Bottom Line: Clinical and procedural characteristics did not show significant differences between the two groups (p>0.05).Additionally, there were no significant inter-group differences with respect to in-hospital mortality rates (0.4% vs. 1.5%, p = 0.141), or other in-hospital complications.Multivariate logistic regression analysis revealed that rosuvastatin and atorvastatin demonstrated similar efficacies for preventing CIN, after adjusting for potential confounding risk factors (odds ratio = 1.17, 95% confidence interval, 0.62-2.20, p = 0.623).

View Article: PubMed Central - PubMed

Affiliation: Department of Cardiology, Guangdong Cardiovascular Institute, Guangdong General Hospital, Guangdong Academy of Medical Sciences, Guangzhou, Guangdong, China.

ABSTRACT

Objectives: We prospectively compared the preventive effects of rosuvastatin and atorvastatin on contrast-induced nephropathy (CIN) in patients with chronic kidney disease (CKD) undergoing percutaneous coronary intervention (PCI).

Methods: We enrolled 1078 consecutive patients with CKD undergoing elective PCI. Patients in Group 1 (n = 273) received rosuvastatin (10 mg), and those in group 2 (n = 805) received atorvastatin (20 mg). The primary end-point was the development of CIN, defined as an absolute increase in serum creatinine ≥0.5 mg/dL, or an increase ≥25% from baseline within 48-72 h after contrast medium exposure.

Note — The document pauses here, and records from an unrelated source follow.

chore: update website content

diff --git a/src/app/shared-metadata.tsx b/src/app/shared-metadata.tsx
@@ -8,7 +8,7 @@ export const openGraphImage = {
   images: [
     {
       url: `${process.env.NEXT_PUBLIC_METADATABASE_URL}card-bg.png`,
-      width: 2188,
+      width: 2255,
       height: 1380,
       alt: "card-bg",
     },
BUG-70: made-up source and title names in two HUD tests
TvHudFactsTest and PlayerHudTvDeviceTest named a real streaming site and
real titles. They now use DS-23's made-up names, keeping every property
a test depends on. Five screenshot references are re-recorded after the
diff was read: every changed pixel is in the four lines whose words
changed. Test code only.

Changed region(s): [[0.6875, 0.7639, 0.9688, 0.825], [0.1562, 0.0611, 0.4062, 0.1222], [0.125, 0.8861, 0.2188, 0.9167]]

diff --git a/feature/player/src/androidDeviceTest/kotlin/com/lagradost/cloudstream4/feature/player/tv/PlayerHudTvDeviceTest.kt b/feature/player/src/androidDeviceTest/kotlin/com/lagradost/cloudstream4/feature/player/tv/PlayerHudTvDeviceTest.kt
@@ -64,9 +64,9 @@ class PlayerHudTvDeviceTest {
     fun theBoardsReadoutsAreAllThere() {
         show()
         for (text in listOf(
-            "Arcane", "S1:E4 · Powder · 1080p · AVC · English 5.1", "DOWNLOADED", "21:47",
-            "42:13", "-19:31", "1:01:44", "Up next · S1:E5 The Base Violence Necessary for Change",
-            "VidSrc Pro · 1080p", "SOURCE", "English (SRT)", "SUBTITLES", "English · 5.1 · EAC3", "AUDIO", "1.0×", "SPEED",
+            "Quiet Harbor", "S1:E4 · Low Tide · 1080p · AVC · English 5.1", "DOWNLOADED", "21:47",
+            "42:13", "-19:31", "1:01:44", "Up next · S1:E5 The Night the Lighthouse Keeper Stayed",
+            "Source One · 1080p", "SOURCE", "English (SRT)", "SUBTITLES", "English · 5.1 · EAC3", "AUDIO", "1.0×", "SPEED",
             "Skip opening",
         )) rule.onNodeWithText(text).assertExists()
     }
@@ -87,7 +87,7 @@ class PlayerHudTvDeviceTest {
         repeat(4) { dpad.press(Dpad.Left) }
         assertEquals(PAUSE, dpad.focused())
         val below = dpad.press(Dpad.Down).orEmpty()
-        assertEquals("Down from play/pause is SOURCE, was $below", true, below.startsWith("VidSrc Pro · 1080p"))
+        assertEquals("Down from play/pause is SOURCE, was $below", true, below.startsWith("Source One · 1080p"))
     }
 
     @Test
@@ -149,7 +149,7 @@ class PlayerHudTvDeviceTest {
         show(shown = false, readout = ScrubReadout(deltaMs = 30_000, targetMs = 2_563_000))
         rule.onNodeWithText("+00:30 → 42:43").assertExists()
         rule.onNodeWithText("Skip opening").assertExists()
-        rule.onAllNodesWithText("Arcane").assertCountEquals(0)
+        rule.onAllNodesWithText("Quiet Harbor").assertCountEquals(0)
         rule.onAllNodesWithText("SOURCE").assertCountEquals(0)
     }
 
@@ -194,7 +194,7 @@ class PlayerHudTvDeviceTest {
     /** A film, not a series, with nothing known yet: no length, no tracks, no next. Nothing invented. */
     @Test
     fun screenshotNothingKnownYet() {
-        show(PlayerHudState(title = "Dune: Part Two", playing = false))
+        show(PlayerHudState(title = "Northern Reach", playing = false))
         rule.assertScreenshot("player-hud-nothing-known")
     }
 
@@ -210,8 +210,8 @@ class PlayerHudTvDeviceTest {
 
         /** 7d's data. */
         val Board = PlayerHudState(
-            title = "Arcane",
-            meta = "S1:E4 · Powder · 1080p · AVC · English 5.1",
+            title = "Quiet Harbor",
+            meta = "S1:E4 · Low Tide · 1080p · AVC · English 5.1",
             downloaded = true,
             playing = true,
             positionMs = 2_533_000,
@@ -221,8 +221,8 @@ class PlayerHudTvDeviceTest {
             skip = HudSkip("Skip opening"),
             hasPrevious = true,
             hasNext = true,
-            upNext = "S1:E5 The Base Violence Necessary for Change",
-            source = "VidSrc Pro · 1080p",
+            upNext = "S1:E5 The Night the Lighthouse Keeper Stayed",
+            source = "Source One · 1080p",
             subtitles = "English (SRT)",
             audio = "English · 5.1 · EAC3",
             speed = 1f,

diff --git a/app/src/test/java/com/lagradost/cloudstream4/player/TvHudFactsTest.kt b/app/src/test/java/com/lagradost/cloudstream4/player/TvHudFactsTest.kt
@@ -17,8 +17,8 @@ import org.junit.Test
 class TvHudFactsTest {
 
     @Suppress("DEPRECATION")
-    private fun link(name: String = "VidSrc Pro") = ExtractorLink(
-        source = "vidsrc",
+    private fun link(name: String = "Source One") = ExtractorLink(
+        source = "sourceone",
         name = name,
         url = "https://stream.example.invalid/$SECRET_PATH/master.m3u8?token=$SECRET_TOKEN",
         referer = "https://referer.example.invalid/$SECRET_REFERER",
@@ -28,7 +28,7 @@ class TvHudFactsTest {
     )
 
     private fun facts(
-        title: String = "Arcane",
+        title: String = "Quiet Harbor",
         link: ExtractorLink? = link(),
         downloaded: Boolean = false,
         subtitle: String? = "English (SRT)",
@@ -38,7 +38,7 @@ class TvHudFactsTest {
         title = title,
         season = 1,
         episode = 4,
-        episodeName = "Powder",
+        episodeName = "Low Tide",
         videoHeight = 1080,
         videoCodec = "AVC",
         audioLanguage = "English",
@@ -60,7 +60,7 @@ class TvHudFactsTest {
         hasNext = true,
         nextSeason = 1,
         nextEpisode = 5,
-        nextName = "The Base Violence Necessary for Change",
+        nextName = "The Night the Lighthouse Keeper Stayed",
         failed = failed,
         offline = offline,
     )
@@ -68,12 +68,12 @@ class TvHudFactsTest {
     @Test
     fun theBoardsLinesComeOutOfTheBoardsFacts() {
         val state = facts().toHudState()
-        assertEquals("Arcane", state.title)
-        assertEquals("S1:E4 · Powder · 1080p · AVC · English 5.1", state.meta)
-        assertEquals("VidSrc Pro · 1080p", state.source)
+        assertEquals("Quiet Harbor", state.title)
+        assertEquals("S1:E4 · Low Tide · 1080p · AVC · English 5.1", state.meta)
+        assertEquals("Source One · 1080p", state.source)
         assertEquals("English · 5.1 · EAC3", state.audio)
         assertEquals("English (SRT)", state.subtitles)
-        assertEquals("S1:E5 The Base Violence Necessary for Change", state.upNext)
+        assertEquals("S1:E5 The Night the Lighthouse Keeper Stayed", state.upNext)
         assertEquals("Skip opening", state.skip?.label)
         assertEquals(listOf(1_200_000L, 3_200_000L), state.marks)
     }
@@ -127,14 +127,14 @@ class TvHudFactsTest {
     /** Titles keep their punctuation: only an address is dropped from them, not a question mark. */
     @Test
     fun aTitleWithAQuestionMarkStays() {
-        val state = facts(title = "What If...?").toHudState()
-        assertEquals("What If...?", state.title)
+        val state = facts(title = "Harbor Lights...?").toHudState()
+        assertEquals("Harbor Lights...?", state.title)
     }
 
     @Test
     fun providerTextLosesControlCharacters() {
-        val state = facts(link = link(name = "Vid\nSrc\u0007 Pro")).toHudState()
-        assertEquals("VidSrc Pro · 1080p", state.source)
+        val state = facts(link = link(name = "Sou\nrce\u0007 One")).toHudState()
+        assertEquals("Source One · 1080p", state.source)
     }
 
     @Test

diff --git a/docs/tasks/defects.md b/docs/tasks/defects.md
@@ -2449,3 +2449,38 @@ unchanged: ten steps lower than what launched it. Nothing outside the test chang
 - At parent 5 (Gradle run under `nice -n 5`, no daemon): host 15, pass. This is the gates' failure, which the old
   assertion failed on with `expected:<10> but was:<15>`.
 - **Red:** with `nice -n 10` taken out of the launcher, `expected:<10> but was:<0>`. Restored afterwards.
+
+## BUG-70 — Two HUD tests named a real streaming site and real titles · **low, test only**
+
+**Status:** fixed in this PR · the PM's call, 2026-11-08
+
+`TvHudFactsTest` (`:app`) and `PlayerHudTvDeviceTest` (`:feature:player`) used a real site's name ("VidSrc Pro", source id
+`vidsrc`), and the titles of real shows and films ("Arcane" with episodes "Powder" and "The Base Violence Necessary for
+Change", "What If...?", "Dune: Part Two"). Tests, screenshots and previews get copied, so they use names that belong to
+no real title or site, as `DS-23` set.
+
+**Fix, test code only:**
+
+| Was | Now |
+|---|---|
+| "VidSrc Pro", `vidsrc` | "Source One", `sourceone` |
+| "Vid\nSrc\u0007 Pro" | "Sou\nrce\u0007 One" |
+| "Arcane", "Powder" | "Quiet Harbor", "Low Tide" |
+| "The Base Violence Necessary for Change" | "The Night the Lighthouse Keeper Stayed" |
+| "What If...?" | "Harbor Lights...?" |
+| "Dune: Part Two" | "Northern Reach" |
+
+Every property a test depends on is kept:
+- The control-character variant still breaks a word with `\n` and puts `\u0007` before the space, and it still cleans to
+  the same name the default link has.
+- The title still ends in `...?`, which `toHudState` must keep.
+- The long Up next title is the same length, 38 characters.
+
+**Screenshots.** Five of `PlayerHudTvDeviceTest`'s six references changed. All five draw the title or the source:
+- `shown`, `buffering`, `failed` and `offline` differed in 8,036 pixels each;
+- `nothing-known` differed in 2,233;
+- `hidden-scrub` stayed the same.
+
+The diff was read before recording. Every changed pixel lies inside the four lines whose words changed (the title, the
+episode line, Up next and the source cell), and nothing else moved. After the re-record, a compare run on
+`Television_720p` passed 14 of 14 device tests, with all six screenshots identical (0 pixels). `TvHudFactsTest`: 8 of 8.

Results: CIN was observed in 58 (5.4%) patients. The incidence of CIN was similar in patients pretreated with either rosuvastatin or atorvastatin (5.9% vs. 5.2%, p = 0.684). The same results were also observed when using other definitions of CIN. Clinical and procedural characteristics did not show significant differences between the two groups (p>0.05). Additionally, there were no significant inter-group differences with respect to in-hospital mortality rates (0.4% vs. 1.5%, p = 0.141), or other in-hospital complications. Multivariate logistic regression analysis revealed that rosuvastatin and atorvastatin demonstrated similar efficacies for preventing CIN, after adjusting for potential confounding risk factors (odds ratio = 1.17, 95% confidence interval, 0.62-2.20, p = 0.623). A Kaplan-Meier survival analysis showed that patients taking either rosuvastatin or atorvastatin had similar incidences of all-cause mortality (9.4% vs. 7.1%, respectively; p = 0.290) and major adverse cardiovascular events (29.32% vs. 23.14%, respectively; p = 0.135) during follow-up.

Conclusions: Rosuvastatin and atorvastatin have similar efficacies for preventing CIN in patients with CKD undergoing PCI.

Show MeSH
Related in: MedlinePlus